Task to complete:
Print the data exactly. Omit the pictures.

'''

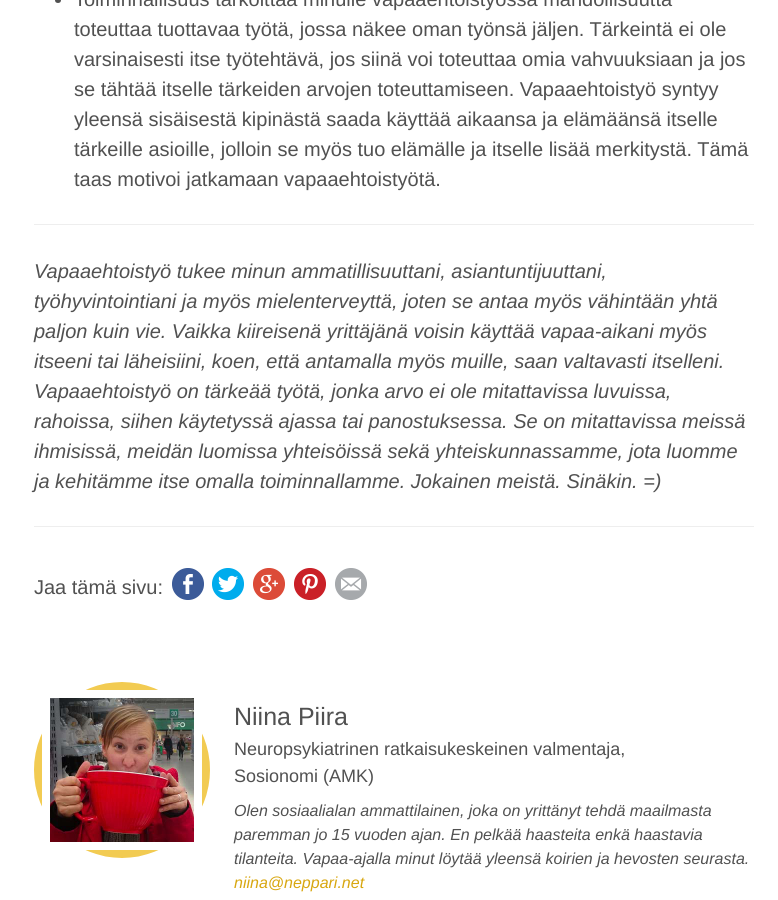
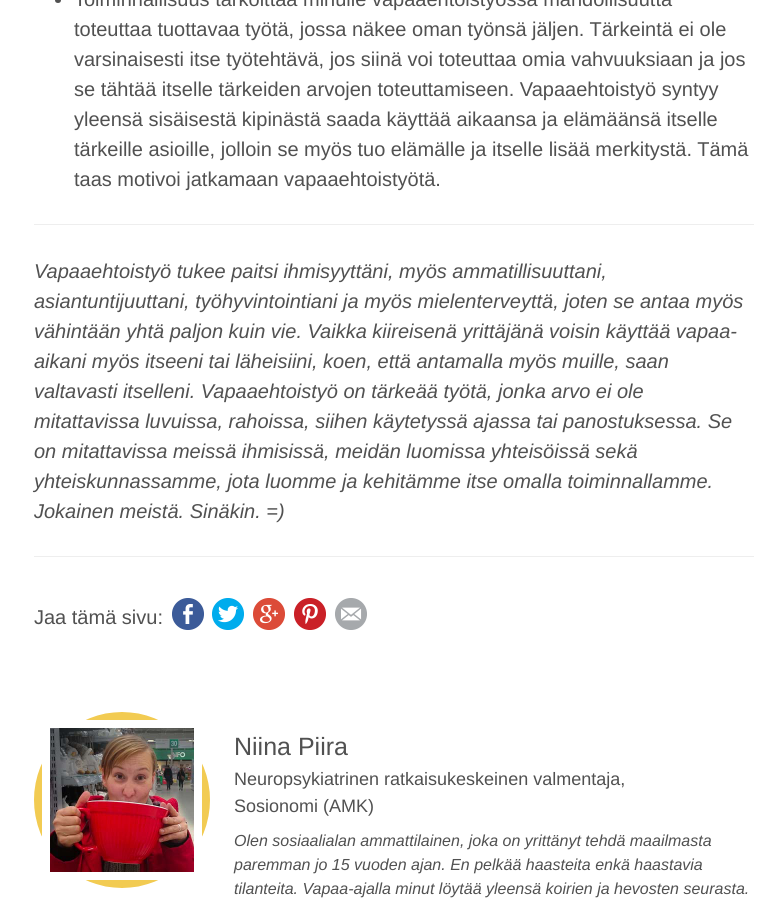
Before and after one commit to niinapiira/neppari.net, a Jekyll site: the page built from _posts/2016-12-02-vapaaehtoisuudesta-voimaa.md, in a window 1280 px wide and 900 px high, scrolled down 5007 px. Shown: the whole window, without its empty margins (246-1024 px from the left). Built offline with Jekyll 4.4.1, drawn with Linux system fonts in a browser that asks for light colours.

Commit message:
Updated 2016-12-02-vapaaehtoisuudesta-voimaa.md

```diff
--- a/_posts/2016-12-02-vapaaehtoisuudesta-voimaa.md
+++ b/_posts/2016-12-02-vapaaehtoisuudesta-voimaa.md
@@ -54,6 +54,6 @@
 
 ___
 
-_Vapaaehtoistyö tukee minun ammatillisuuttani, asiantuntijuuttani, työhyvintointiani ja myös mielenterveyttä, joten se antaa myös vähintään yhtä paljon kuin vie. Vaikka kiireisenä yrittäjänä voisin käyttää vapaa-aikani myös itseeni tai läheisiini, koen, että antamalla myös muille, saan valtavasti itselleni. Vapaaehtoistyö on tärkeää työtä, jonka arvo ei ole mitattavissa luvuissa, rahoissa, siihen käytetyssä ajassa tai panostuksessa. Se on mitattavissa meissä ihmisissä, meidän luomissa yhteisöissä sekä yhteiskunnassamme, jota luomme ja kehitämme itse omalla toiminnallamme. Jokainen meistä. Sinäkin. =)_
+_Vapaaehtoistyö tukee paitsi ihmisyyttäni, myös ammatillisuuttani, asiantuntijuuttani, työhyvintointiani ja myös mielenterveyttä, joten se antaa myös vähintään yhtä paljon kuin vie. Vaikka kiireisenä yrittäjänä voisin käyttää vapaa-aikani myös itseeni tai läheisiini, koen, että antamalla myös muille, saan valtavasti itselleni. Vapaaehtoistyö on tärkeää työtä, jonka arvo ei ole mitattavissa luvuissa, rahoissa, siihen käytetyssä ajassa tai panostuksessa. Se on mitattavissa meissä ihmisissä, meidän luomissa yhteisöissä sekä yhteiskunnassamme, jota luomme ja kehitämme itse omalla toiminnallamme. Jokainen meistä. Sinäkin. =)_
 
 ___
```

'''

Written response:
Before and after one commit to niinapiira/neppari.net, a Jekyll site: the page built from _posts/2016-12-02-vapaaehtoisuudesta-voimaa.md, in a window 1280 px wide and 900 px high, scrolled down 5007 px. Shown: the whole window, without its empty margins (246-1024 px from the left). Built offline with Jekyll 4.4.1, drawn with Linux system fonts in a browser that asks for light colours.

Commit message:
Updated 2016-12-02-vapaaehtoisuudesta-voimaa.md

```diff
--- a/_posts/2016-12-02-vapaaehtoisuudesta-voimaa.md
+++ b/_posts/2016-12-02-vapaaehtoisuudesta-voimaa.md
@@ -54,6 +54,6 @@
 
 ___
 
-_Vapaaehtoistyö tukee minun ammatillisuuttani, asiantuntijuuttani, työhyvintointiani ja myös mielenterveyttä, joten se antaa myös vähintään yhtä paljon kuin vie. Vaikka kiireisenä yrittäjänä voisin käyttää vapaa-aikani myös itseeni tai läheisiini, koen, että antamalla myös muille, saan valtavasti itselleni. Vapaaehtoistyö on tärkeää työtä, jonka arvo ei ole mitattavissa luvuissa, rahoissa, siihen käytetyssä ajassa tai panostuksessa. Se on mitattavissa meissä ihmisissä, meidän luomissa yhteisöissä sekä yhteiskunnassamme, jota luomme ja kehitämme itse omalla toiminnallamme. Jokainen meistä. Sinäkin. =)_
+_Vapaaehtoistyö tukee paitsi ihmisyyttäni, myös ammatillisuuttani, asiantuntijuuttani, työhyvintointiani ja myös mielenterveyttä, joten se antaa myös vähintään yhtä paljon kuin vie. Vaikka kiireisenä yrittäjänä voisin käyttää vapaa-aikani myös itseeni tai läheisiini, koen, että antamalla myös muille, saan valtavasti itselleni. Vapaaehtoistyö on tärkeää työtä, jonka arvo ei ole mitattavissa luvuissa, rahoissa, siihen käytetyssä ajassa tai panostuksessa. Se on mitattavissa meissä ihmisissä, meidän luomissa yhteisöissä sekä yhteiskunnassamme, jota luomme ja kehitämme itse omalla toiminnallamme. Jokainen meistä. Sinäkin. =)_
 
 ___
```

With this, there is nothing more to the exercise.